Does this sound familiar? You are not alone! Help is now on the way from a professional architectural photographer who has made every F-stop mistake in the book, E. David Luria, founder/director of the Washington Photo Safari who since 1999 has helped over 33,000 amateur photographers take better pictures by making full use of their cameras.
How DO the pros get that kid’s face nice and sharp and the background blurred? How do they make all the moving cars and people on a street DISAPPEAR? How do they get those waterfalls and streams to look like cloudy mist? This special photo safari will concentrate on understanding WHY you would want to choose “Shutter Priority” or “Aperture Priority” or even the “P” setting for your camera, whether it is an SLR or a simple point and shoot or “prosumer “ camera. You will learn how YOU - not the camera -can control the final image. We will review White Balance and ISO settings. We will even teach you to take the “Mystery” out of the “M” setting. We will conduct a special therapeutic intervention to get you OFF of that UGAT (Ugly Green Automatic Thing)! In short, we will make YOU the boss of your camera, not the other way around!
Bring your camera, and ALL your lenses for this very helpful primer on the proper use of your camera. Tripods are allowed on this safari. Do you have a #8 or #9 neutral density filter? Bring it!
Our venue for this safari is the 19th century Smithsonian Castle and its adjoining Enid Haupt Gardens, one of the loveliest locations in the nation’s capital. The trees and statuary in the Gardens offer great opportunities to practice depth of field shots and informal outdoor portraiture with sharpened or blurred backgrounds.
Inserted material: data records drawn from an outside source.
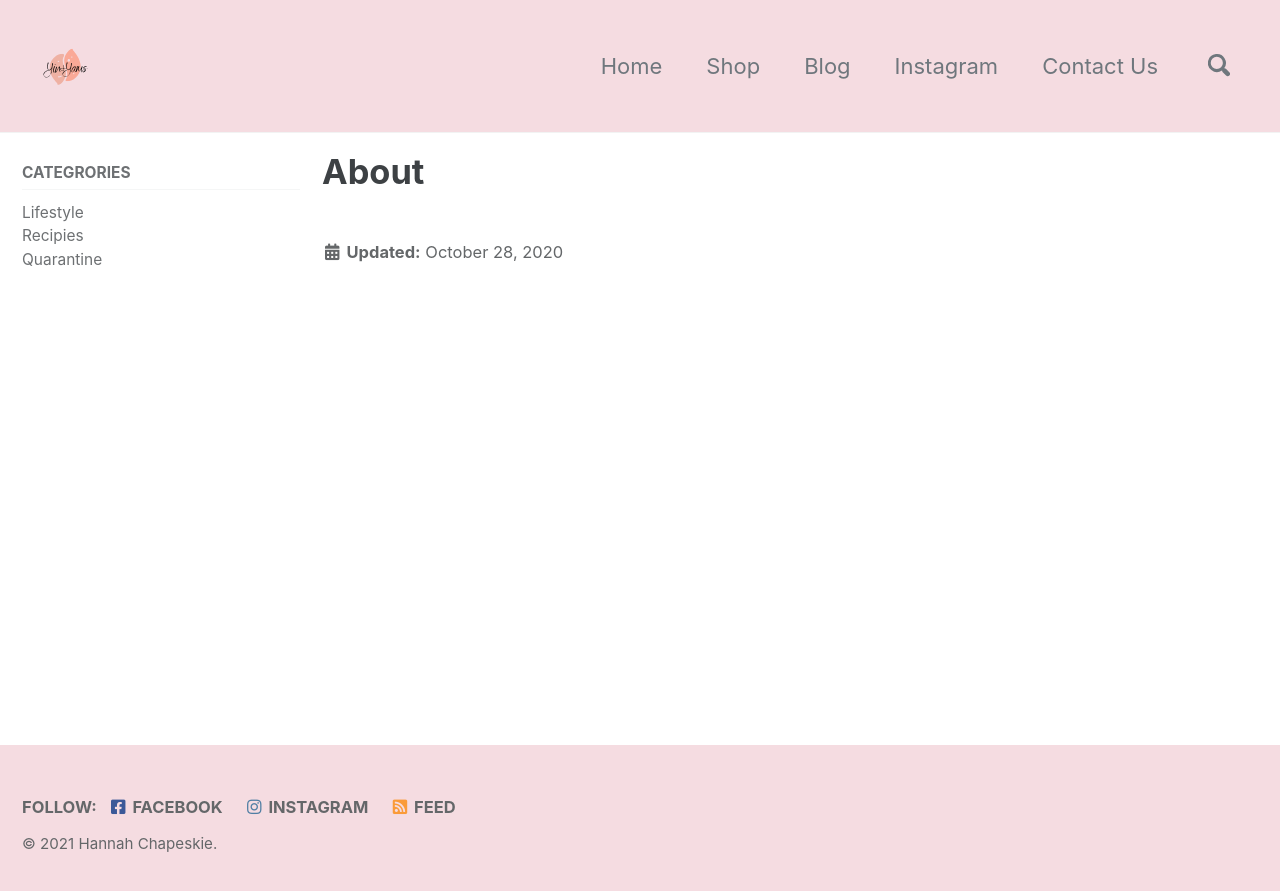
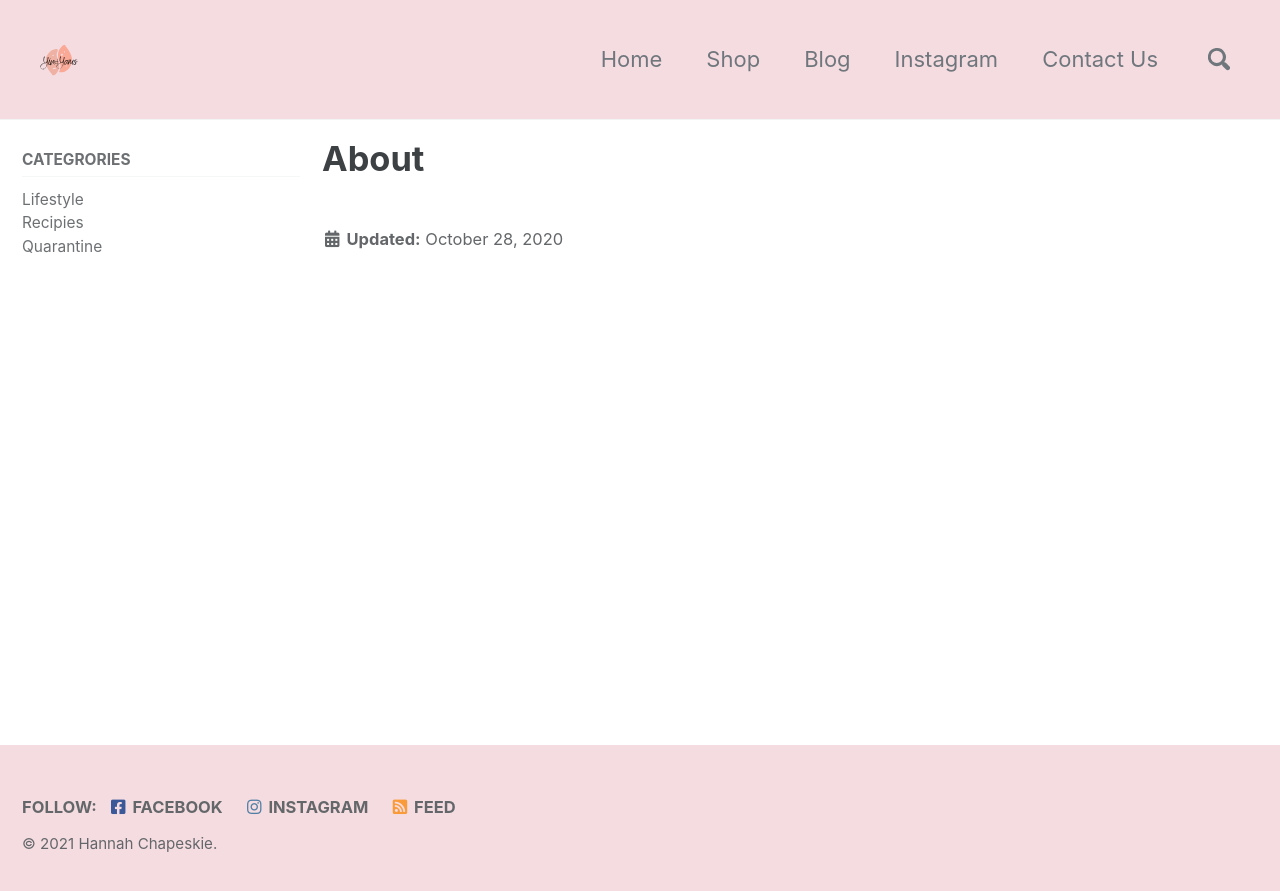
Before and after one commit to dylanbabel/yinandyams, a Jekyll site: the page built from _pages/about.md, in a window 1280 px wide. Shown: the top 891 px of the page. Built offline with Jekyll 4.4.1, drawn with Linux system fonts in a browser that asks for light colours; cached includes are drawn as plain includes.

Commit message:
Update _masthead.scss

```diff
--- a/_sass/minimal-mistakes/_masthead.scss
+++ b/_sass/minimal-mistakes/_masthead.scss
@@ -42,7 +42,7 @@
 }
 
 .site-logo img {
-  max-height: 4rem;
+  max-height: 75px;
 }
 
 .site-title {
```
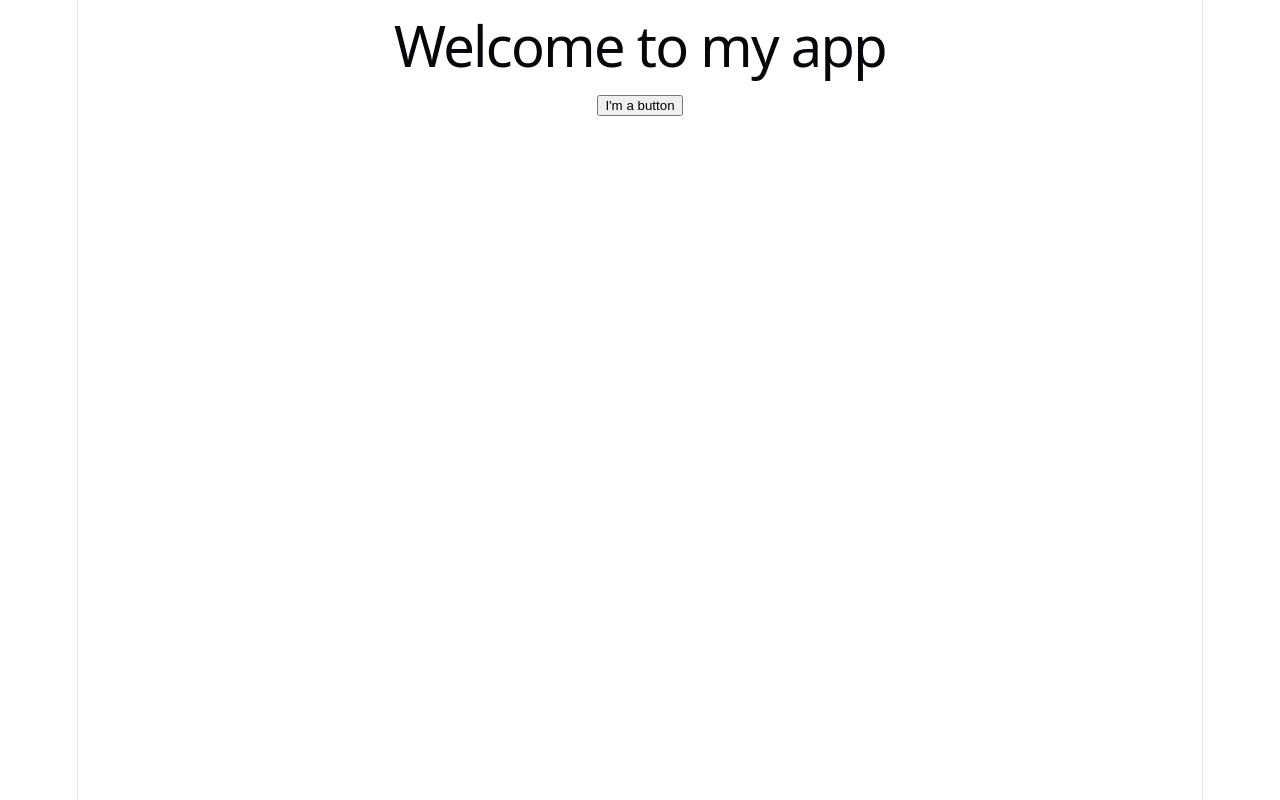
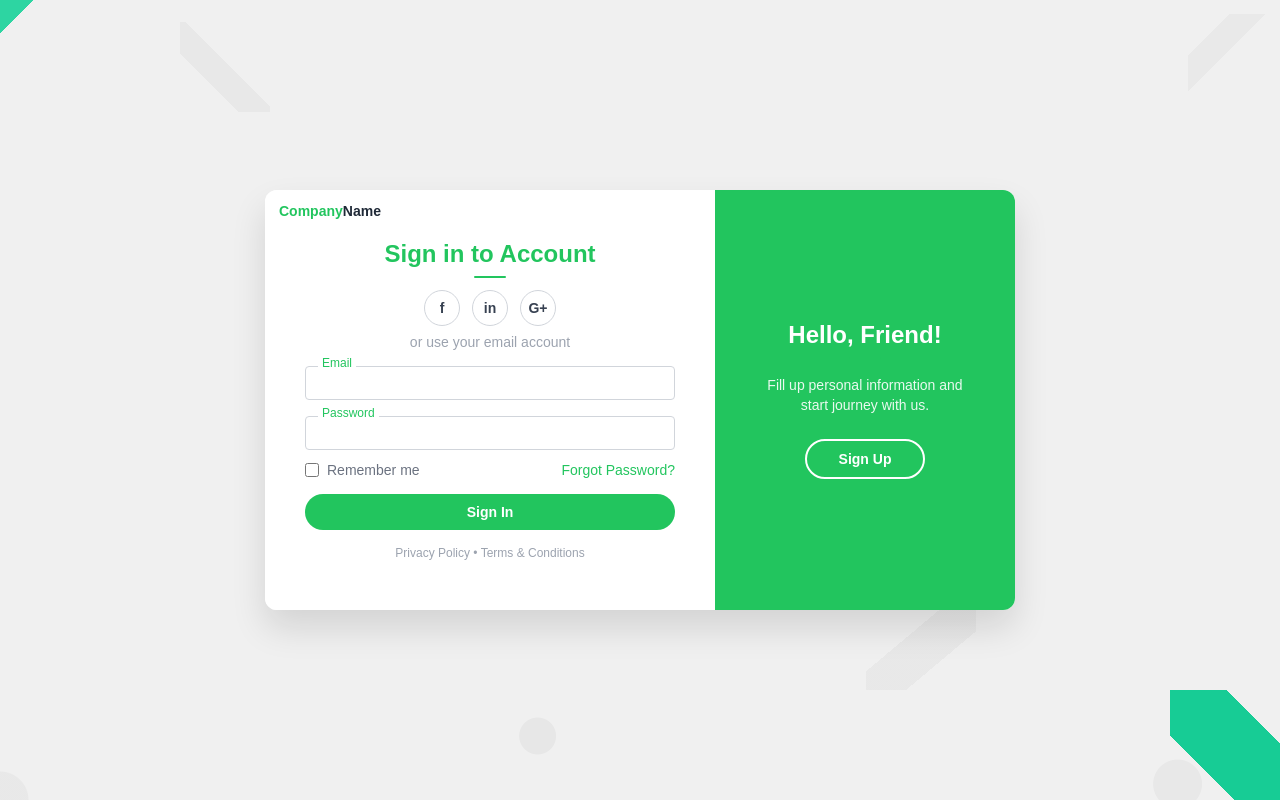
Before and after one commit to Kenth08/react-learning, a React (Vite) app: page / in a window 1280 px wide. Built offline with nearby package versions, Linux system fonts and the light colour scheme.

Commit message:
implement login page with styling and functionality

```diff
--- a/src/App.jsx
+++ b/src/App.jsx
@@ -1,16 +1,5 @@
-function MyButton() {
-  return (
-    <button>
-      I'm a button
-    </button>
-  );
+import LoginPage from './LoginPage'
+
+export default function App() {
+  return <LoginPage />
 }
-
-export default function MyApp() {
-  return (
-    <div>
-      <h1>Welcome to my app</h1>
-      <MyButton />
-    </div>
-  );
-}
--- /dev/null
+++ b/src/LoginPage.css
@@ -0,0 +1,247 @@
+.login-page {
+  width: 100vw;
+  min-height: 100vh;
+  display: flex;
+  align-items: center;
+  justify-content: center;
+  background: #f0f0f0;
+  overflow: hidden;
+  position: relative;
+}
+
+.login-page::before,
+.login-page::after {
+  content: '';
+  position: absolute;
+  inset: 0;
+  pointer-events: none;
+}
+
+.login-page::before {
+  background:
+    linear-gradient(135deg, #18d39a 0 24px, transparent 24px) top left / 120px 120px no-repeat,
+    linear-gradient(225deg, transparent 0 60px, rgba(0, 0, 0, 0.035) 60px 86px, transparent 86px) 180px 22px / 90px 90px no-repeat,
+    linear-gradient(315deg, transparent 0 58px, rgba(0, 0, 0, 0.03) 58px 84px, transparent 84px) right 12px top 14px / 80px 80px no-repeat,
+    radial-gradient(circle at 42% 92%, rgba(0, 0, 0, 0.04) 0 18px, transparent 19px),
+    radial-gradient(circle at 92% 98%, rgba(0, 0, 0, 0.035) 0 24px, transparent 25px);
+  opacity: 0.9;
+}
+
+.login-page::after {
+  background:
+    linear-gradient(140deg, transparent 0 70px, rgba(0, 0, 0, 0.03) 70px 110px, transparent 110px) 74% 84% / 110px 110px no-repeat,
+    linear-gradient(225deg, transparent 0 38px, #17cc95 38px 110px, transparent 110px) right bottom / 110px 110px no-repeat,
+    radial-gradient(circle at 0 100%, rgba(0, 0, 0, 0.03) 0 28px, transparent 29px) left bottom / 90px 90px no-repeat;
+}
+
+.login-card {
+  position: relative;
+  z-index: 1;
+  width: 750px;
+  min-height: 420px;
+  display: flex;
+  flex-direction: row;
+  overflow: hidden;
+  border-radius: 12px;
+  box-shadow: 0 18px 35px rgba(0, 0, 0, 0.12);
+  background: #fff;
+}
+
+.login-left,
+.login-right {
+  display: flex;
+  flex-direction: column;
+  justify-content: center;
+}
+
+.login-left {
+  width: 60%;
+  background: #fff;
+  padding: 32px 40px;
+  align-items: center;
+  position: relative;
+}
+
+.brand-mark {
+  position: absolute;
+  top: 14px;
+  left: 14px;
+  font-size: 14px;
+  font-weight: 700;
+  line-height: 1;
+}
+
+.brand-company {
+  color: #22c55e;
+}
+
+.brand-name {
+  color: #1f2937;
+}
+
+.login-title {
+  margin: 0;
+  color: #22c55e;
+  font-size: 24px;
+  font-weight: 700;
+  text-align: center;
+}
+
+.title-divider,
+.welcome-divider {
+  width: 32px;
+  height: 2px;
+  border-radius: 9999px;
+  background: #22c55e;
+  margin: 8px auto;
+}
+
+.social-row {
+  display: flex;
+  justify-content: center;
+  gap: 12px;
+  margin-top: 4px;
+}
+
+.social-btn {
+  width: 36px;
+  height: 36px;
+  border-radius: 9999px;
+  border: 1px solid #d1d5db;
+  background: #fff;
+  color: #374151;
+  display: flex;
+  align-items: center;
+  justify-content: center;
+  font-size: 14px;
+  font-weight: 700;
+  padding: 0;
+}
+
+.helper-text {
+  margin: 8px 0 0;
+  color: #9ca3af;
+  font-size: 14px;
+  text-align: center;
+}
+
+.field-wrap {
+  width: 100%;
+  position: relative;
+  border: 1px solid #d1d5db;
+  border-radius: 4px;
+  margin-top: 16px;
+}
+
+.field-label {
+  position: absolute;
+  top: -10px;
+  left: 12px;
+  background: #fff;
+  padding: 0 4px;
+  color: #22c55e;
+  font-size: 12px;
+  line-height: 1;
+}
+
+.field-input {
+  width: 100%;
+  border: 0;
+  outline: none;
+  padding: 8px 12px;
+  font-size: 14px;
+  background: transparent;
+  box-sizing: border-box;
+}
+
+.row-between {
+  width: 100%;
+  display: flex;
+  align-items: center;
+  justify-content: space-between;
+  margin-top: 12px;
+  font-size: 14px;
+}
+
+.check-row {
+  display: flex;
+  align-items: center;
+  gap: 8px;
+  color: #6b7280;
+}
+
+.check-input {
+  width: 14px;
+  height: 14px;
+  margin: 0;
+}
+
+.forgot-link {
+  color: #22c55e;
+  cursor: pointer;
+}
+
+.signin-btn {
+  width: 100%;
+  margin-top: 16px;
+  border: 0;
+  border-radius: 9999px;
+  background: #22c55e;
+  color: #fff;
+  font-size: 14px;
+  font-weight: 600;
+  padding: 10px 16px;
+}
+
+.footer-text {
+  margin: 16px 0 0;
+  color: #9ca3af;
+  font-size: 12px;
+  text-align: center;
+}
+
+.login-right {
+  width: 40%;
+  background: #22c55e;
+  color: #fff;
+  align-items: center;
+  text-align: center;
+  padding: 32px;
+}
+
+.welcome-title {
+  margin: 0;
+  font-size: 24px;
+  font-weight: 700;
+  text-align: center;
+}
+
+.welcome-text {
+  margin: 8px 0 0;
+  max-width: 220px;
+  font-size: 14px;
+  line-height: 1.45;
+  opacity: 0.9;
+}
+
+.signup-btn {
+  margin-top: 24px;
+  border: 2px solid #fff;
+  border-radius: 9999px;
+  background: transparent;
+  color: #fff;
+  font-size: 14px;
+  font-weight: 600;
+  padding: 10px 32px;
+}
+
+.signup-btn:hover {
+  background: #fff;
+  color: #22c55e;
+}
+
+@media (max-width: 820px) {
+  .login-card {
+    width: calc(100vw - 32px);
+  }
+}
--- /dev/null
+++ b/src/LoginPage.jsx
@@ -0,0 +1,76 @@
+import React, { useState } from 'react'
+import './LoginPage.css'
+
+export default function LoginPage() {
+  const [email, setEmail] = useState('')
+  const [password, setPassword] = useState('')
+
+  const handleSignIn = () => {
+    console.log({ email, password })
+  }
+
+  return (
+    <div className="login-page">
+      <div className="login-card">
+        <div className="login-left">
+          <div className="brand-mark">
+            <span className="brand-company">Company</span>
+            <span className="brand-name">Name</span>
+          </div>
+
+          <h2 className="login-title">Sign in to Account</h2>
+          <div className="title-divider" />
+
+          <div className="social-row">
+            <button type="button" className="social-btn" aria-label="Facebook">f</button>
+            <button type="button" className="social-btn" aria-label="LinkedIn">in</button>
+            <button type="button" className="social-btn" aria-label="Google">G+</button>
+          </div>
+
+          <p className="helper-text">or use your email account</p>
+
+          <div className="field-wrap">
+            <label className="field-label">Email</label>
+            <input
+              type="text"
+              value={email}
+              onChange={(e) => setEmail(e.target.value)}
+              className="field-input"
+            />
+          </div>
+
+          <div className="field-wrap">
+            <label className="field-label">Password</label>
+            <input
+              type="password"
+              value={password}
+              onChange={(e) => setPassword(e.target.value)}
+              className="field-input"
+            />
+          </div>
+
+          <div className="row-between">
+            <label className="check-row">
+              <input type="checkbox" className="check-input" />
+              <span>Remember me</span>
+            </label>
+            <span className="forgot-link">Forgot Password?</span>
+          </div>
+
+          <button type="button" className="signin-btn" onClick={handleSignIn}>
+            Sign In
+          </button>
+
+          <p className="footer-text">Privacy Policy • Terms &amp; Conditions</p>
+        </div>
+
+        <div className="login-right">
+          <h2 className="welcome-title">Hello, Friend!</h2>
+          <div className="welcome-divider" />
+          <p className="welcome-text">Fill up personal information and start journey with us.</p>
+          <button type="button" className="signup-btn">Sign Up</button>
+        </div>
+      </div>
+    </div>
+  )
+}
--- a/src/index.css
+++ b/src/index.css
@@ -1,111 +1,15 @@
-:root {
-  --text: #6b6375;
-  --text-h: #08060d;
-  --bg: #fff;
-  --border: #e5e4e7;
-  --code-bg: #f4f3ec;
-  --accent: #aa3bff;
-  --accent-bg: rgba(170, 59, 255, 0.1);
-  --accent-border: rgba(170, 59, 255, 0.5);
-  --social-bg: rgba(244, 243, 236, 0.5);
-  --shadow:
-    rgba(0, 0, 0, 0.1) 0 10px 15px -3px, rgba(0, 0, 0, 0.05) 0 4px 6px -2px;
-
-  --sans: system-ui, 'Segoe UI', Roboto, sans-serif;
-  --heading: system-ui, 'Segoe UI', Roboto, sans-serif;
-  --mono: ui-monospace, Consolas, monospace;
-
-  font: 18px/145% var(--sans);
-  letter-spacing: 0.18px;
-  color-scheme: light dark;
-  color: var(--text);
-  background: var(--bg);
-  font-synthesis: none;
-  text-rendering: optimizeLegibility;
-  -webkit-font-smoothing: antialiased;
-  -moz-osx-font-smoothing: grayscale;
-
-  @media (max-width: 1024px) {
-    font-size: 16px;
-  }
-}
-
-@media (prefers-color-scheme: dark) {
-  :root {
-    --text: #9ca3af;
-    --text-h: #f3f4f6;
-    --bg: #16171d;
-    --border: #2e303a;
-    --code-bg: #1f2028;
-    --accent: #c084fc;
-    --accent-bg: rgba(192, 132, 252, 0.15);
-    --accent-border: rgba(192, 132, 252, 0.5);
-    --social-bg: rgba(47, 48, 58, 0.5);
-    --shadow:
-      rgba(0, 0, 0, 0.4) 0 10px 15px -3px, rgba(0, 0, 0, 0.25) 0 4px 6px -2px;
-  }
-
-  #social .button-icon {
-    filter: invert(1) brightness(2);
-  }
+html,
+body,
+#root {
+  width: 100%;
+  min-height: 100%;
 }
 
 body {
   margin: 0;
+  font-family: Arial, Helvetica, sans-serif;
 }
 
-#root {
-  width: 1126px;
-  max-width: 100%;
-  margin: 0 auto;
-  text-align: center;
-  border-inline: 1px solid var(--border);
-  min-height: 100svh;
-  display: flex;
-  flex-direction: column;
+* {
   box-sizing: border-box;
 }
-
-h1,
-h2 {
-  font-family: var(--heading);
-  font-weight: 500;
-  color: var(--text-h);
-}
-
-h1 {
-  font-size: 56px;
-  letter-spacing: -1.68px;
-  margin: 32px 0;
-  @media (max-width: 1024px) {
-    font-size: 36px;
-    margin: 20px 0;
-  }
-}
-h2 {
-  font-size: 24px;
-  line-height: 118%;
-  letter-spacing: -0.24px;
-  margin: 0 0 8px;
-  @media (max-width: 1024px) {
-    font-size: 20px;
-  }
-}
-p {
-  margin: 0;
-}
-
-code,
-.counter {
-  font-family: var(--mono);
-  display: inline-flex;
-  border-radius: 4px;
-  color: var(--text-h);
-}
-
-code {
-  font-size: 15px;
-  line-height: 135%;
-  padding: 4px 8px;
-  background: var(--code-bg);
-}
```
The cars moving along Independence Avenue let us try out our cameras on varying shutter speeds that can make cars stop, blur, or disappear! And the interior of the Castle Visitors Center provides opportunities to do low-light shooting at higher ISO’s, figure out correct white balance settings, and learn the fascinating history of the Smithsonian Institution!
Check out these Basic Tips (PDF)
on photography and camera use covered in this safari.Safari Details
Meet behind wrought iron entrance gate to Enid Haupt Gardens at 10th and Independence Ave SW. Closest Metro is Smithsonian (Blue/Orange Line), one block away. In the event of rain, we meet inside Independence Avenue entrance to the Smithsonian Castle Visitor Center. Limited street parking available.